**EXERCISE**
Would you set down every entry shown below, precisely as written?
..............................
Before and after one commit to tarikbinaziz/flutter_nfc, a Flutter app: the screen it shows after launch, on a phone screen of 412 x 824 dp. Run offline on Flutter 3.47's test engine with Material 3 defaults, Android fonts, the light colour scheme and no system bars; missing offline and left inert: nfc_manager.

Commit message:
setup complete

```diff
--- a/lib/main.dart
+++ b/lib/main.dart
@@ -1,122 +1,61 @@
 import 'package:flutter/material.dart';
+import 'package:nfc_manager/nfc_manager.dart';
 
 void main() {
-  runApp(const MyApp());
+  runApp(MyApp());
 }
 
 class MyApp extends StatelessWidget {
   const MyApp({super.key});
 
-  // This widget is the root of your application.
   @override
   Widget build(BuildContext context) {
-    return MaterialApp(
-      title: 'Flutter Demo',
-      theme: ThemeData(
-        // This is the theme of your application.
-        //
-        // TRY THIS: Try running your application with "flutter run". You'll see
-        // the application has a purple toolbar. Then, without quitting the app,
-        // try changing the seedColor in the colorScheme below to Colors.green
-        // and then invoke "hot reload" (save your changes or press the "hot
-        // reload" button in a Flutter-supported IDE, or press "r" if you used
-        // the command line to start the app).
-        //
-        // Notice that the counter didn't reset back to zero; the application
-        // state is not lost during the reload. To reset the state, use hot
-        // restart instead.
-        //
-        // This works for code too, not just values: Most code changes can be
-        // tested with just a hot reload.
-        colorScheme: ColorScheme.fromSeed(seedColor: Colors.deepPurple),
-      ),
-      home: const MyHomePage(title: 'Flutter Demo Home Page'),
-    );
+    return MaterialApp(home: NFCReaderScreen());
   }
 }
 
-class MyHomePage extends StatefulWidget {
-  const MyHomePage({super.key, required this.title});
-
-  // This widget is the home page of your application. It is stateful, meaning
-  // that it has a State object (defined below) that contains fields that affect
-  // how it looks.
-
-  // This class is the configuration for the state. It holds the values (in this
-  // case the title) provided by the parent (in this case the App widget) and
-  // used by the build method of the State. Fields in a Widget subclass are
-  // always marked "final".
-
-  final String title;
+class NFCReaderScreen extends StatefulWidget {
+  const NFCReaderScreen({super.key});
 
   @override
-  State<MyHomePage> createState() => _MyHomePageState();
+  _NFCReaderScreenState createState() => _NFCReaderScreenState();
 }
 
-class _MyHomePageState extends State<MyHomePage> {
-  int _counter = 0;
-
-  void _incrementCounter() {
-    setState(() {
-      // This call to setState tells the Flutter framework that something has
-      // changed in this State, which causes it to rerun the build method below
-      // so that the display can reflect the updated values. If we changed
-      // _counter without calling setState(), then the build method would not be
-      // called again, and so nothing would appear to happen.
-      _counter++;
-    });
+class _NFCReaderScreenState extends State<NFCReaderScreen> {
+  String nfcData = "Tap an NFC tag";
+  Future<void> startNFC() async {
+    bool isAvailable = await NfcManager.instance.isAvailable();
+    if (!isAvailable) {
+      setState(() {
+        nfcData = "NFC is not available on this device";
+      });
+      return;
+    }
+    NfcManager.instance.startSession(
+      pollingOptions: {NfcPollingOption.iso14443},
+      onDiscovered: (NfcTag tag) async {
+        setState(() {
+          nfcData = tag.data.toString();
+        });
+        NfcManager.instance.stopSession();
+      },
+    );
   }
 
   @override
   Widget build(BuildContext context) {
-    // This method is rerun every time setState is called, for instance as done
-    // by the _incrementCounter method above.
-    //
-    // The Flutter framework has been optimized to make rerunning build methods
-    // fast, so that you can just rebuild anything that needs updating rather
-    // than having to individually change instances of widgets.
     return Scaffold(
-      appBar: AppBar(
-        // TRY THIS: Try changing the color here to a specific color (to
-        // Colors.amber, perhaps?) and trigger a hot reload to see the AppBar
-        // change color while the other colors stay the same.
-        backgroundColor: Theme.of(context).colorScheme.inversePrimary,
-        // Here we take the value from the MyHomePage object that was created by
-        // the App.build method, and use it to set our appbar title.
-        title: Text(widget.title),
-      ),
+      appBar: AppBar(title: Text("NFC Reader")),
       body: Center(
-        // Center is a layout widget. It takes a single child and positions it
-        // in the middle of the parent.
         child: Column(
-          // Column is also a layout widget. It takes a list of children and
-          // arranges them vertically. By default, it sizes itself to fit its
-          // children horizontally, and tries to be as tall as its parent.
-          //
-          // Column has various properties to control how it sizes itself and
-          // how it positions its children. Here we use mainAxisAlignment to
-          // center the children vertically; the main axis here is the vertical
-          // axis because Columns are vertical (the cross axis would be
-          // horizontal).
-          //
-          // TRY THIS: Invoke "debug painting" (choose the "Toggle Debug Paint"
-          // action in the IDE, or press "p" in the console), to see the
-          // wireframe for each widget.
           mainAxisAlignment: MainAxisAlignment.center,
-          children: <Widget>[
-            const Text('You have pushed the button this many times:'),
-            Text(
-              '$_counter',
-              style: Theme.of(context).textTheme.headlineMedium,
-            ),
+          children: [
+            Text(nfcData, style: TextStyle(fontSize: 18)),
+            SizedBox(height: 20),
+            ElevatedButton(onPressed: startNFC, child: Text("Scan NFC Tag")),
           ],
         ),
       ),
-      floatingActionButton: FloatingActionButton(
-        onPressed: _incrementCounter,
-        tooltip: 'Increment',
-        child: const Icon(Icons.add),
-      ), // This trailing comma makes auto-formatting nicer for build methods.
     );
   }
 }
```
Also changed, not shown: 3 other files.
..............................
**ANSWER BOX**
Before and after one commit to tarikbinaziz/flutter_nfc, a Flutter app: the screen it shows after launch, on a phone screen of 412 x 824 dp. Run offline on Flutter 3.47's test engine with Material 3 defaults, Android fonts, the light colour scheme and no system bars; missing offline and left inert: nfc_manager.

Commit message:
setup complete

```diff
--- a/lib/main.dart
+++ b/lib/main.dart
@@ -1,122 +1,61 @@
 import 'package:flutter/material.dart';
+import 'package:nfc_manager/nfc_manager.dart';
 
 void main() {
-  runApp(const MyApp());
+  runApp(MyApp());
 }
 
 class MyApp extends StatelessWidget {
   const MyApp({super.key});
 
-  // This widget is the root of your application.
   @override
   Widget build(BuildContext context) {
-    return MaterialApp(
-      title: 'Flutter Demo',
-      theme: ThemeData(
-        // This is the theme of your application.
-        //
-        // TRY THIS: Try running your application with "flutter run". You'll see
-        // the application has a purple toolbar. Then, without quitting the app,
-        // try changing the seedColor in the colorScheme below to Colors.green
-        // and then invoke "hot reload" (save your changes or press the "hot
-        // reload" button in a Flutter-supported IDE, or press "r" if you used
-        // the command line to start the app).
-        //
-        // Notice that the counter didn't reset back to zero; the application
-        // state is not lost during the reload. To reset the state, use hot
-        // restart instead.
-        //
-        // This works for code too, not just values: Most code changes can be
-        // tested with just a hot reload.
-        colorScheme: ColorScheme.fromSeed(seedColor: Colors.deepPurple),
-      ),
-      home: const MyHomePage(title: 'Flutter Demo Home Page'),
-    );
+    return MaterialApp(home: NFCReaderScreen());
   }
 }
 
-class MyHomePage extends StatefulWidget {
-  const MyHomePage({super.key, required this.title});
-
-  // This widget is the home page of your application. It is stateful, meaning
-  // that it has a State object (defined below) that contains fields that affect
-  // how it looks.
-
-  // This class is the configuration for the state. It holds the values (in this
-  // case the title) provided by the parent (in this case the App widget) and
-  // used by the build method of the State. Fields in a Widget subclass are
-  // always marked "final".
-
-  final String title;
+class NFCReaderScreen extends StatefulWidget {
+  const NFCReaderScreen({super.key});
 
   @override
-  State<MyHomePage> createState() => _MyHomePageState();
+  _NFCReaderScreenState createState() => _NFCReaderScreenState();
 }
 
-class _MyHomePageState extends State<MyHomePage> {
-  int _counter = 0;
-
-  void _incrementCounter() {
-    setState(() {
-      // This call to setState tells the Flutter framework that something has
-      // changed in this State, which causes it to rerun the build method below
-      // so that the display can reflect the updated values. If we changed
-      // _counter without calling setState(), then the build method would not be
-      // called again, and so nothing would appear to happen.
-      _counter++;
-    });
+class _NFCReaderScreenState extends State<NFCReaderScreen> {
+  String nfcData = "Tap an NFC tag";
+  Future<void> startNFC() async {
+    bool isAvailable = await NfcManager.instance.isAvailable();
+    if (!isAvailable) {
+      setState(() {
+        nfcData = "NFC is not available on this device";
+      });
+      return;
+    }
+    NfcManager.instance.startSession(
+      pollingOptions: {NfcPollingOption.iso14443},
+      onDiscovered: (NfcTag tag) async {
+        setState(() {
+          nfcData = tag.data.toString();
+        });
+        NfcManager.instance.stopSession();
+      },
+    );
   }
 
   @override
   Widget build(BuildContext context) {
-    // This method is rerun every time setState is called, for instance as done
-    // by the _incrementCounter method above.
-    //
-    // The Flutter framework has been optimized to make rerunning build methods
-    // fast, so that you can just rebuild anything that needs updating rather
-    // than having to individually change instances of widgets.
     return Scaffold(
-      appBar: AppBar(
-        // TRY THIS: Try changing the color here to a specific color (to
-        // Colors.amber, perhaps?) and trigger a hot reload to see the AppBar
-        // change color while the other colors stay the same.
-        backgroundColor: Theme.of(context).colorScheme.inversePrimary,
-        // Here we take the value from the MyHomePage object that was created by
-        // the App.build method, and use it to set our appbar title.
-        title: Text(widget.title),
-      ),
+      appBar: AppBar(title: Text("NFC Reader")),
       body: Center(
-        // Center is a layout widget. It takes a single child and positions it
-        // in the middle of the parent.
         child: Column(
-          // Column is also a layout widget. It takes a list of children and
-          // arranges them vertically. By default, it sizes itself to fit its
-          // children horizontally, and tries to be as tall as its parent.
-          //
-          // Column has various properties to control how it sizes itself and
-          // how it positions its children. Here we use mainAxisAlignment to
-          // center the children vertically; the main axis here is the vertical
-          // axis because Columns are vertical (the cross axis would be
-          // horizontal).
-          //
-          // TRY THIS: Invoke "debug painting" (choose the "Toggle Debug Paint"
-          // action in the IDE, or press "p" in the console), to see the
-          // wireframe for each widget.
           mainAxisAlignment: MainAxisAlignment.center,
-          children: <Widget>[
-            const Text('You have pushed the button this many times:'),
-            Text(
-              '$_counter',
-              style: Theme.of(context).textTheme.headlineMedium,
-            ),
+          children: [
+            Text(nfcData, style: TextStyle(fontSize: 18)),
+            SizedBox(height: 20),
+            ElevatedButton(onPressed: startNFC, child: Text("Scan NFC Tag")),
           ],
         ),
       ),
-      floatingActionButton: FloatingActionButton(
-        onPressed: _incrementCounter,
-        tooltip: 'Increment',
-        child: const Icon(Icons.add),
-      ), // This trailing comma makes auto-formatting nicer for build methods.
     );
   }
 }
```
Also changed, not shown: 3 other files.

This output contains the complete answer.